On 12 September the Department for Education released a new Green Paper entitled “Schools That Work For Everyone”. This contained a range of proposals with the aim of creating “an education system that extends opportunity to everyone, not just the privileged few”.
SCHOOLS NorthEast strongly welcomed the launch of the Children’s Commissioner’s ‘Growing Up North’ inquiry into children’s life prospects. However, the composition of the inquiry’s expert advisory panel has caused serious concern about the quality and inclusivity of the initiative as it fails to contain a single North East representative despite seeking to address issues in the region.
Last month, the Government launched a consultation on whether early years educators need GCSEs in Maths and English.
Since 1 September 2014, staff who hold the early years educator qualification must also have achieved grade C or above in GCSE English and Maths, but some employers in the sector have reported that this has made retention and recruitment of staff more difficult.
SCHOOLS NorthEast asked for your input on the matter, to ensure that our consultation response reflects the views and experiences of North East early years providers.

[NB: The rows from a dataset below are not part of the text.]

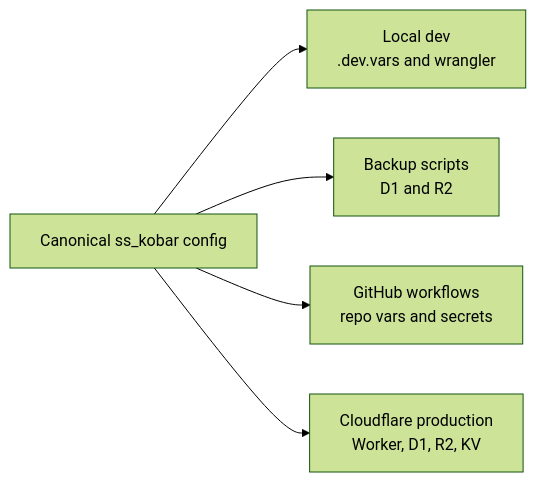
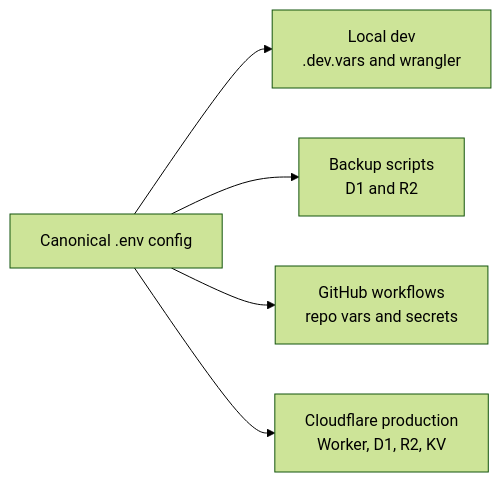
One commit to ahliweb/satusehatkobar changed the second of 2 diagrams in docs/environment-configuration.md. Above: the diagram before and after it, drawn with Mermaid (forest theme). The commit also changed other lines of this file and 12 other files, not shown here.

````diff
--- a/docs/environment-configuration.md
+++ b/docs/environment-configuration.md
@@ -50,7 +50,7 @@
 ```mermaid
 flowchart LR
-    A[Canonical ss_kobar config] --> B[Local dev\n.dev.vars and wrangler]
+    A[Canonical .env config] --> B[Local dev\n.dev.vars and wrangler]
     A --> C[Backup scripts\nD1 and R2]
     A --> D[GitHub workflows\nrepo vars and secrets]
     A --> E[Cloudflare production\nWorker, D1, R2, KV]
 ```
````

Based on your replies, we have submitted the response below.
- Almost 9 out of 10 schools in the North East are rated Good or Outstanding. But secondary schools in the North and Midlands are singled out in Ofsted’s Annual Report for lagging behind, with more than a quarter “still not good enough”

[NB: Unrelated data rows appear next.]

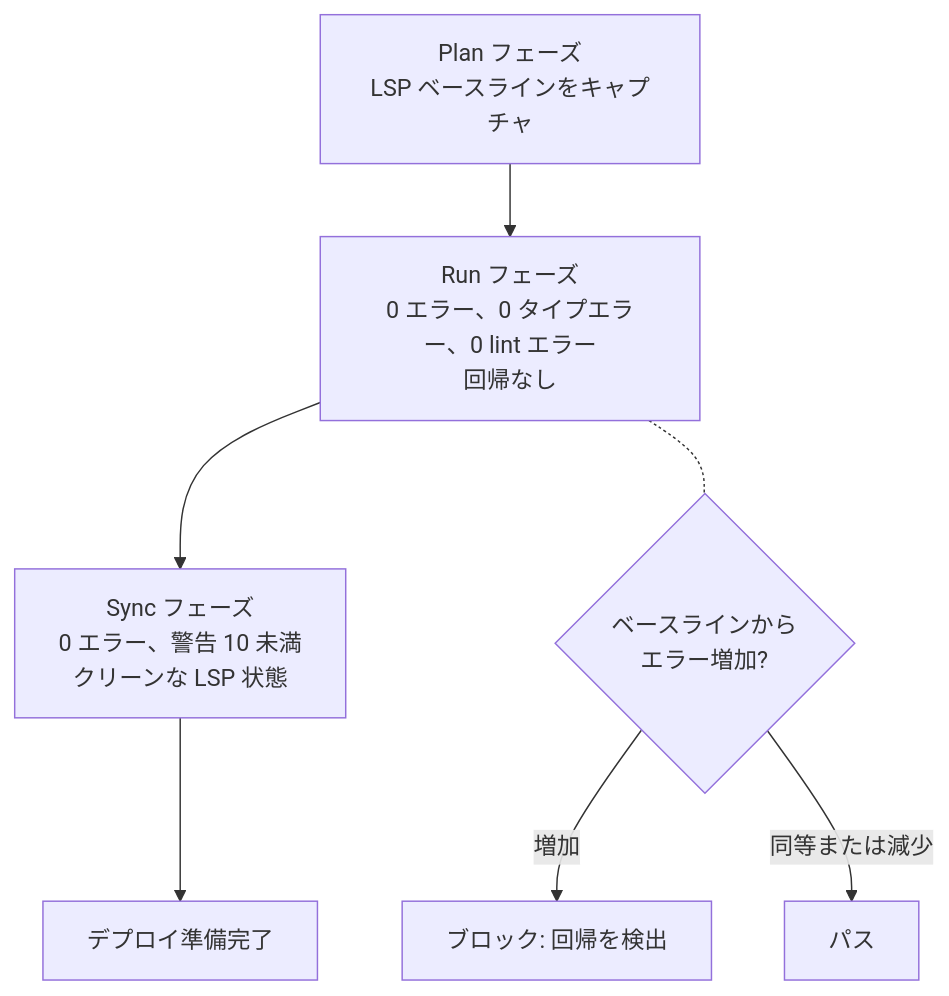
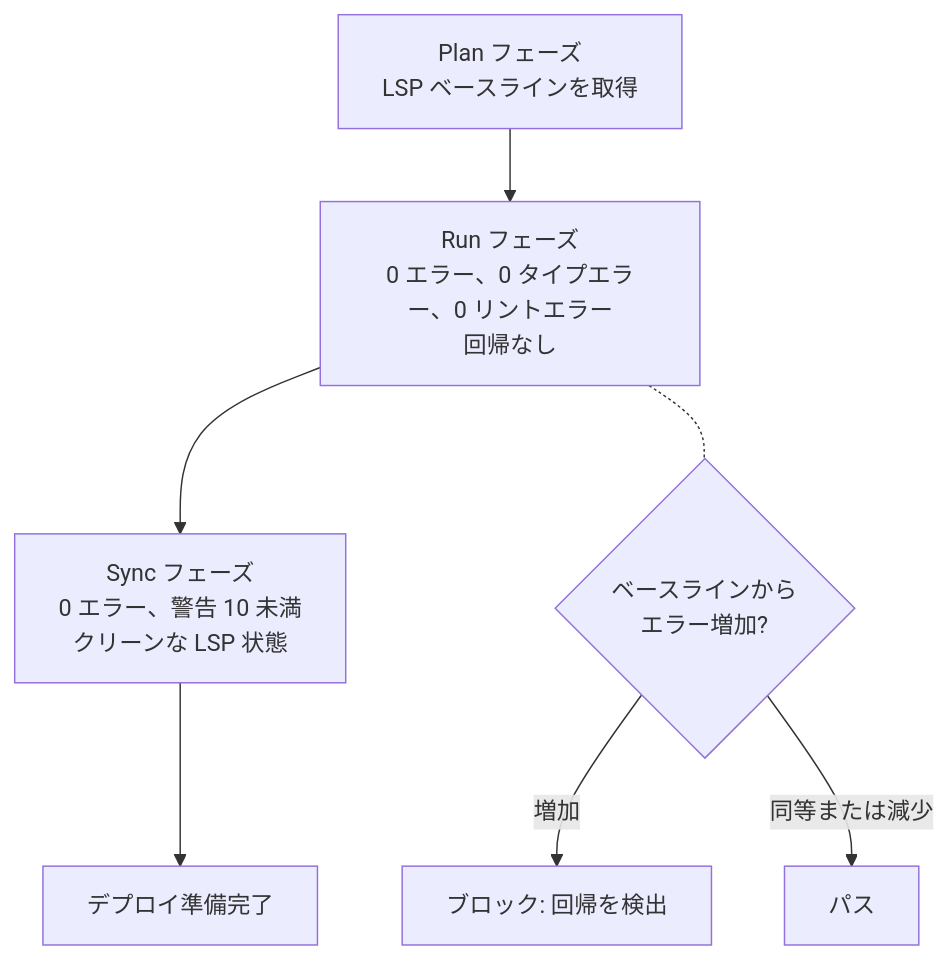
The second of 3 diagrams in docs-site/content/ja/core-concepts/trust-5.md (modu-ai/moai-adk), drawn with Mermaid before and after one commit. The commit also changed other lines of this file and 4 other files, not shown here.

````diff
--- a/docs-site/content/ja/core-concepts/trust-5.md
+++ b/docs-site/content/ja/core-concepts/trust-5.md
@@ -285,10 +285,10 @@
 ```mermaid
 flowchart TD
-    P["Plan フェーズ<br>LSP ベースラインをキャプチャ"] --> R["Run フェーズ<br>0 エラー、0 タイプエラー、0 lint エラー<br>回帰なし"]
+    P["Plan フェーズ<br>LSP ベースラインを取得"] --> R["Run フェーズ<br>0 エラー、0 タイプエラー、0 リントエラー<br>回帰なし"]
     R --> S["Sync フェーズ<br>0 エラー、警告 10 未満<br>クリーンな LSP 状態"]
     S --> Deploy["デプロイ準備完了"]
 
     R -.- RCheck{"ベースラインから<br>エラー増加?"}
     RCheck -->|"増加"| Block["ブロック: 回帰を検出"]
     RCheck -->|"同等または減少"| Pass["パス"]
 ```
````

The Department for Education has released “A Northern Powerhouse Schools Strategy”, an independent review led by Sir Nick Weller, CEO and Executive Principal of Dixons Academies in Bradford. The report outlines a series of proposals to “tackle educational underperformance in the North of England” in the following five areas:

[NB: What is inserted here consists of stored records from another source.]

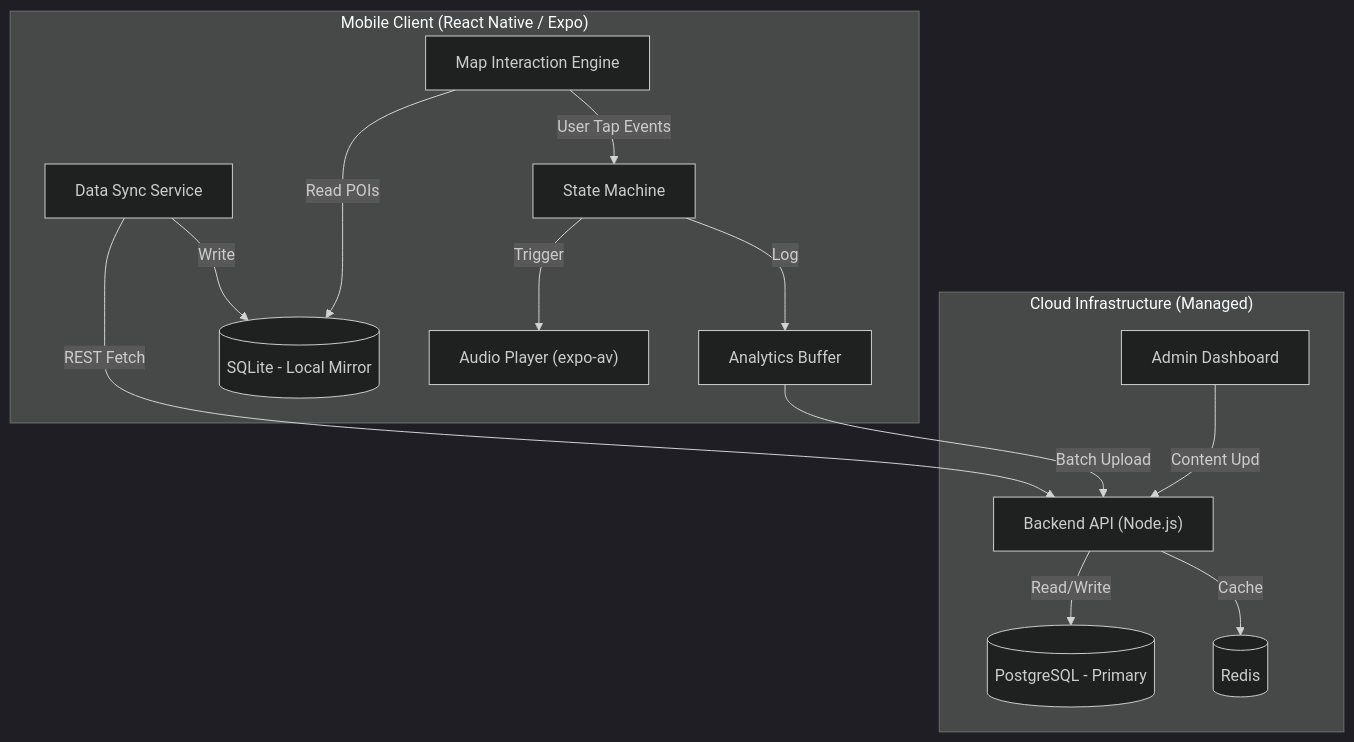
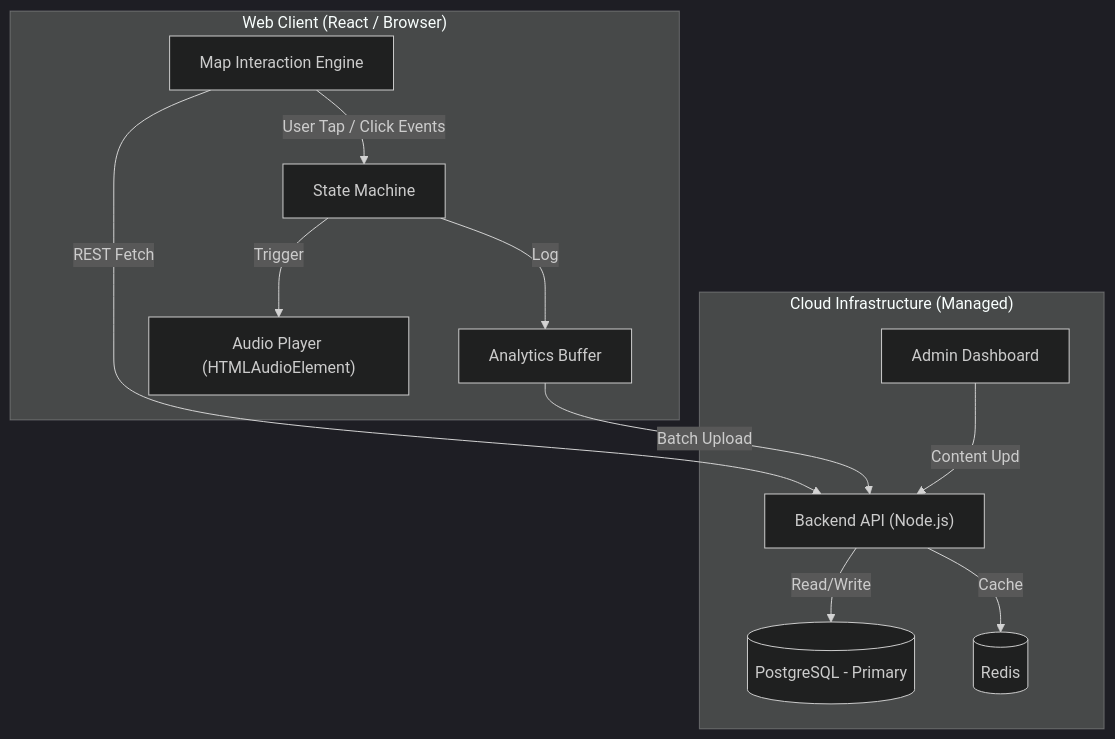
One commit to ngsouthbrother04/PhoAmThuc changed the diagram in ARCHITECTURE.md. Above: the diagram before and after it, drawn with Mermaid (dark theme). The commit also changed other lines of this file and 11 other files, not shown here.

````diff
--- a/ARCHITECTURE.md
+++ b/ARCHITECTURE.md
@@ -24,21 +24,18 @@
 ```mermaid
 graph TD
     subgraph "Cloud Infrastructure (Managed)"
         Admin[Admin Dashboard] -->|Content Upd| API["Backend API (Node.js)"]
         API -->|Read/Write| Postgres[(PostgreSQL - Primary)]
         API -->|Cache| Redis[(Redis)]
     end
 
-    subgraph "Mobile Client (React Native / Expo)"
-        Sync["Data Sync Service"] -->|REST Fetch| API
-        Sync -->|Write| LocalDB[("SQLite - Local Mirror")]
+    subgraph "Web Client (React / Browser)"
+        Map[Map Interaction Engine] -->|REST Fetch| API
+      Map -->|User Tap / Click Events| State[State Machine]
         
-        Map[Map Interaction Engine] -->|Read POIs| LocalDB
-        Map -->|User Tap Events| State[State Machine]
-        
-        State -->|Trigger| AudioPlayer["Audio Player (expo-av)"]
+      State -->|Trigger| AudioPlayer["Audio Player (HTMLAudioElement)"]
         State -->|Log| Analytics[Analytics Buffer]
         
         Analytics -->|Batch Upload| API
     end
 ```
````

The Government should commit to developing a robust poverty strategy that will give all children the best possible life chances.
There are significant concerns among school leaders as to whether the current system of primary assessment is fit for purpose.
SCHOOLS NorthEast today announced that the nation’s foremost figure in child emotional wellbeing will chair its North East Schools-led Commission on pupils’ mental health.
SCHOOLS NorthEast today welcomed Theresa May’s commitment to tackling educational inequality, while urging the Government to focus more on measures that will drive up standards for all and not the few.
- The sharp drop in GCSE grades nationally does not mirror the regional picture, with top grades in the North East seeing the smallest change.
SCHOOLS NorthEast, the representative body for all 1,250 schools across the region, today welcomed news that more pupils than ever have been accepted on university courses.
Research shows pupils on free school meals are half as likely to achieve 5+ GCSEs at grades A*to C